Methods: We conducted in-depth interviews with 33 employed adults aged 50 years or older in rural Georgia about access to healthful foods and opportunities for physical activity at work; conversations about exercise, weight loss, and eating healthfully in general; and worksite nutrition and physical activity programs; and we asked for suggestions for making the worksite more healthful. The research team developed a codebook, and 2 coders coded each transcript. Data were analyzed and reports were generated for thematic analyses.
Results: Participants from rural worksites, most with fewer than 50 employees, cited lack of vending machines and cafeterias, health promotion programs to address healthful eating and exercise, and facilities for physical activity as barriers to eating healthfully and engaging in physical activity at work. Many participants reported conversations with coworkers about how to eat more healthfully by making more nutritious choices or preparing food more healthfully. Participants also discussed the importance of engaging in physical activity on their own and gave suggestions on ways to incorporate exercise into their routines. Participants' access to healthful foods at work varied, but barriers such as being too busy, worksite location, and no worksite cafeteria were noted. Some workers reported engaging in physical activity at work, and others reported a heavy workload and lack of time as barriers.

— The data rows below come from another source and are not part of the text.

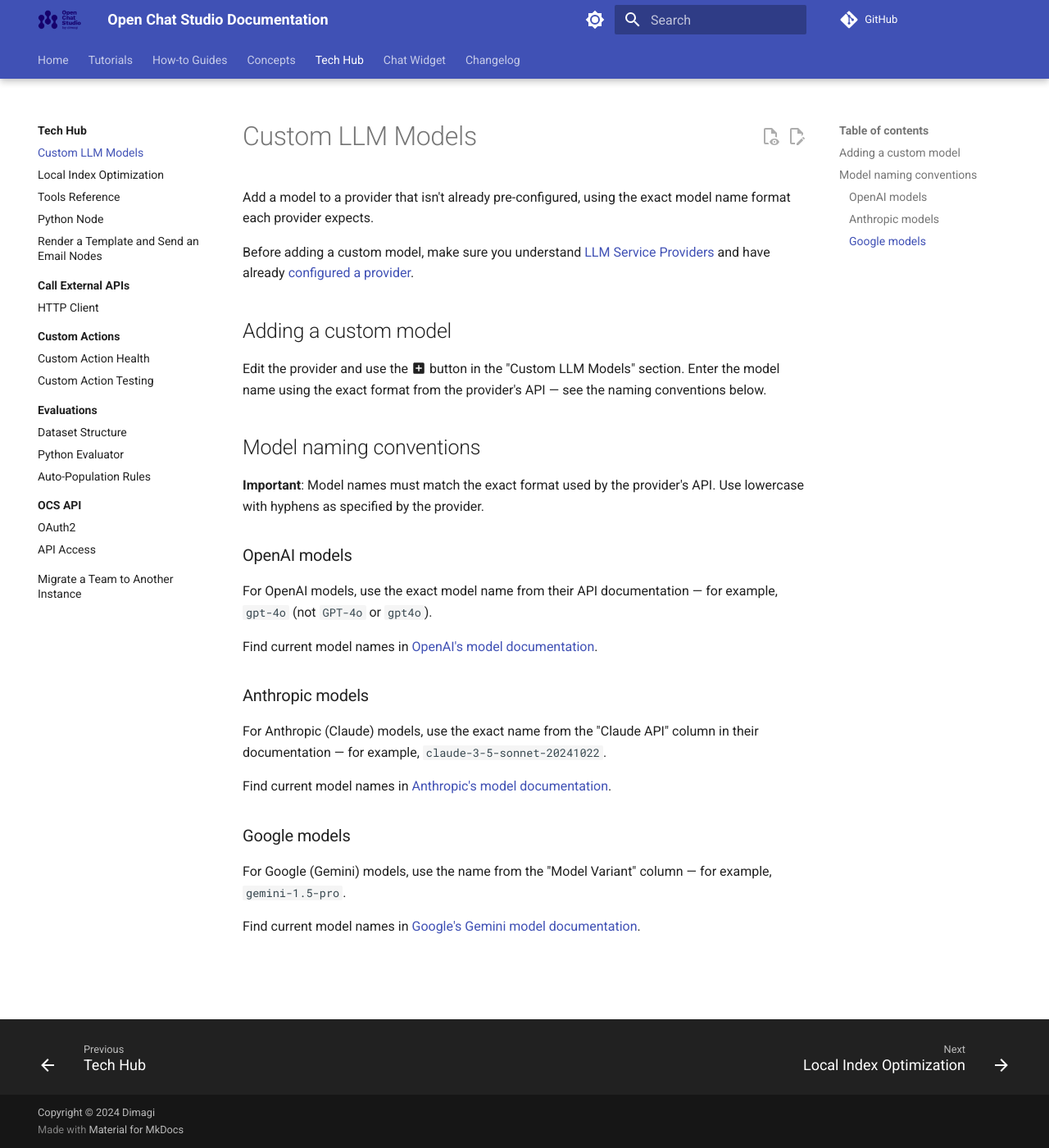
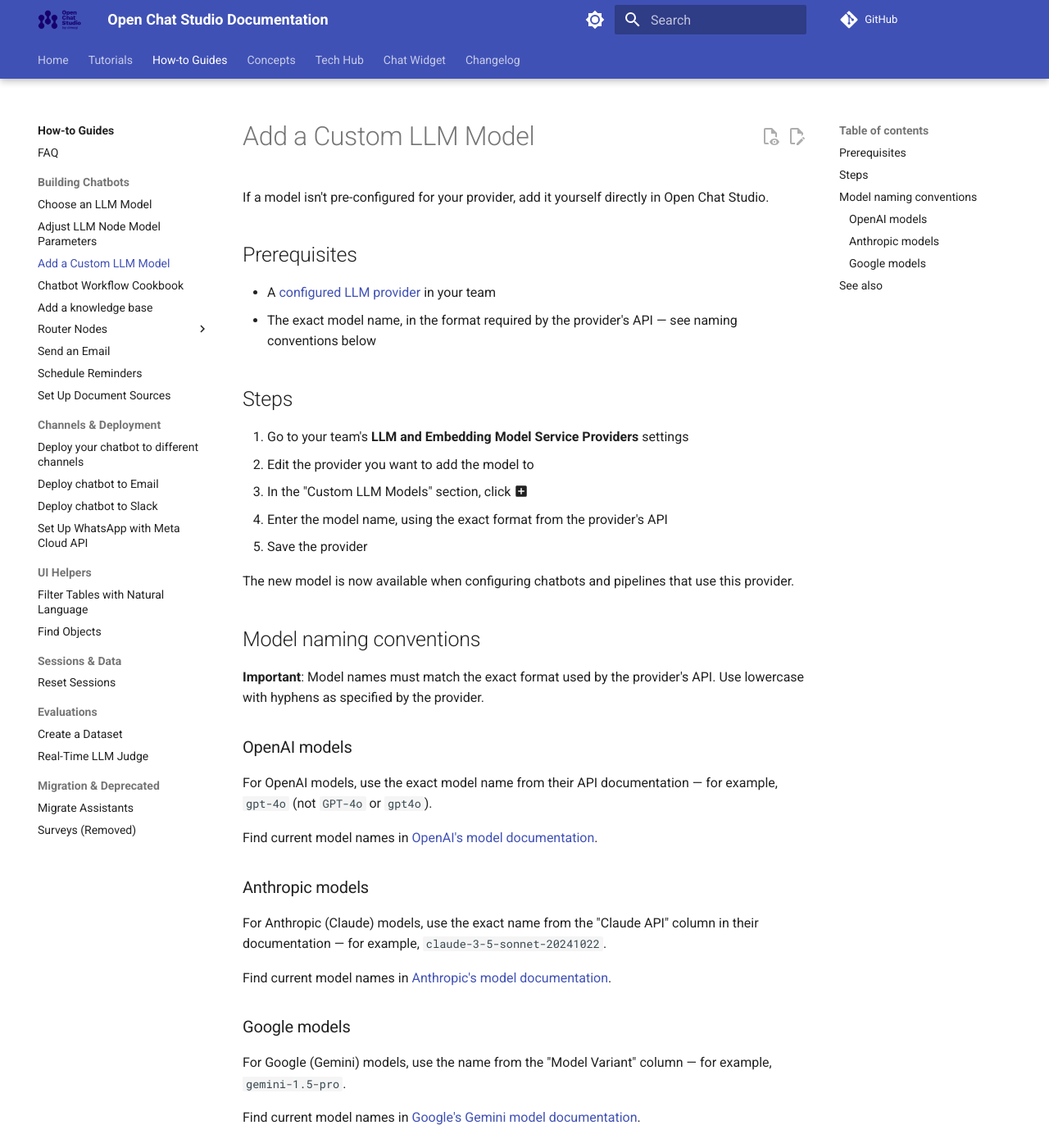
Before and after one commit to dimagi/open-chat-studio-docs, an MkDocs documentation site: the page built from docs/how-to/add_custom_llm_model.md, in a window 1280 px wide and 1400 px high. Shown: the whole window at 82% size. Built offline with MkDocs 1.6.1 and Material for MkDocs 9.7.7, drawn with Linux system fonts in a browser that asks for light colours; a script that is not in the unit is left out; comment, search, counter and statistics services are not loaded; some of the changed text lies outside the part shown.

Commit message:
Changed "Add custom llm model" from Tech Hub to How-to guide.

```diff
--- a/docs/tech-hub/custom_llm_models.md
+++ b/docs/how-to/add_custom_llm_model.md
@@ -1,12 +1,21 @@
-# Custom LLM Models
+# Add a Custom LLM Model
 
-Add a model to a provider that isn't already pre-configured, using the exact model name format each provider expects.
+If a model isn't pre-configured for your provider, add it yourself directly in Open Chat Studio.
 
-Before adding a custom model, make sure you understand [LLM Service Providers](../concepts/team/llm_providers.md) and have already [configured a provider](../tutorials/configure_llm_providers.md).
+## Prerequisites
 
-## Adding a custom model
+- A [configured LLM provider](../tutorials/configure_llm_providers.md) in your team
+- The exact model name, in the format required by the provider's API — see naming conventions below
 
-Edit the provider and use the :material-plus-box: button in the "Custom LLM Models" section. Enter the model name using the exact format from the provider's API — see the naming conventions below.
+## Steps
+
+1. Go to your team's **LLM and Embedding Model Service Providers** settings
+2. Edit the provider you want to add the model to
+3. In the "Custom LLM Models" section, click :material-plus-box:
+4. Enter the model name, using the exact format from the provider's API
+5. Save the provider
+
+The new model is now available when configuring chatbots and pipelines that use this provider.
 
 ## Model naming conventions
 
@@ -29,3 +38,7 @@
 For Google (Gemini) models, use the name from the "Model Variant" column — for example, `gemini-1.5-pro`.
 
 Find current model names in [Google's Gemini model documentation](https://ai.google.dev/gemini-api/docs/models).
+
+## See also
+
+- [LLM Service Providers](../concepts/team/llm_providers.md) — what LLM providers are and how models work in OCS
--- a/mkdocs.yml
+++ b/mkdocs.yml
@@ -106,6 +106,7 @@
     - Building Chatbots:
       - Choose an LLM Model: how-to/choose_llm_model.md
       - Adjust LLM Node Model Parameters: how-to/adjust_llm_node_model_parameters.md
+      - Add a Custom LLM Model: how-to/add_custom_llm_model.md
       - how-to/workflow_cookbook.md
       - how-to/add_a_knowledge_base.md
       - Router Nodes:
@@ -181,7 +182,6 @@
       - concepts/assistants.md
   - Tech Hub:
     - tech-hub/index.md
-    - Custom LLM Models: tech-hub/custom_llm_models.md
     - Local Index Optimization: tech-hub/local-index-optimization.md
     - Tools Reference: tech-hub/tools.md
     - Python Node: tech-hub/python_node.md
```
Also changed, not shown: docs/concepts/team/llm_providers.md (+2 -2 lines), docs/tech-hub/index.md (+0 -1 lines), docs/tutorials/configure_llm_providers.md (+1 -1 lines).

Conclusion: Building on the social environment and implementing policies for healthful eating and participation in physical activity may help address obesity prevention in rural workplaces.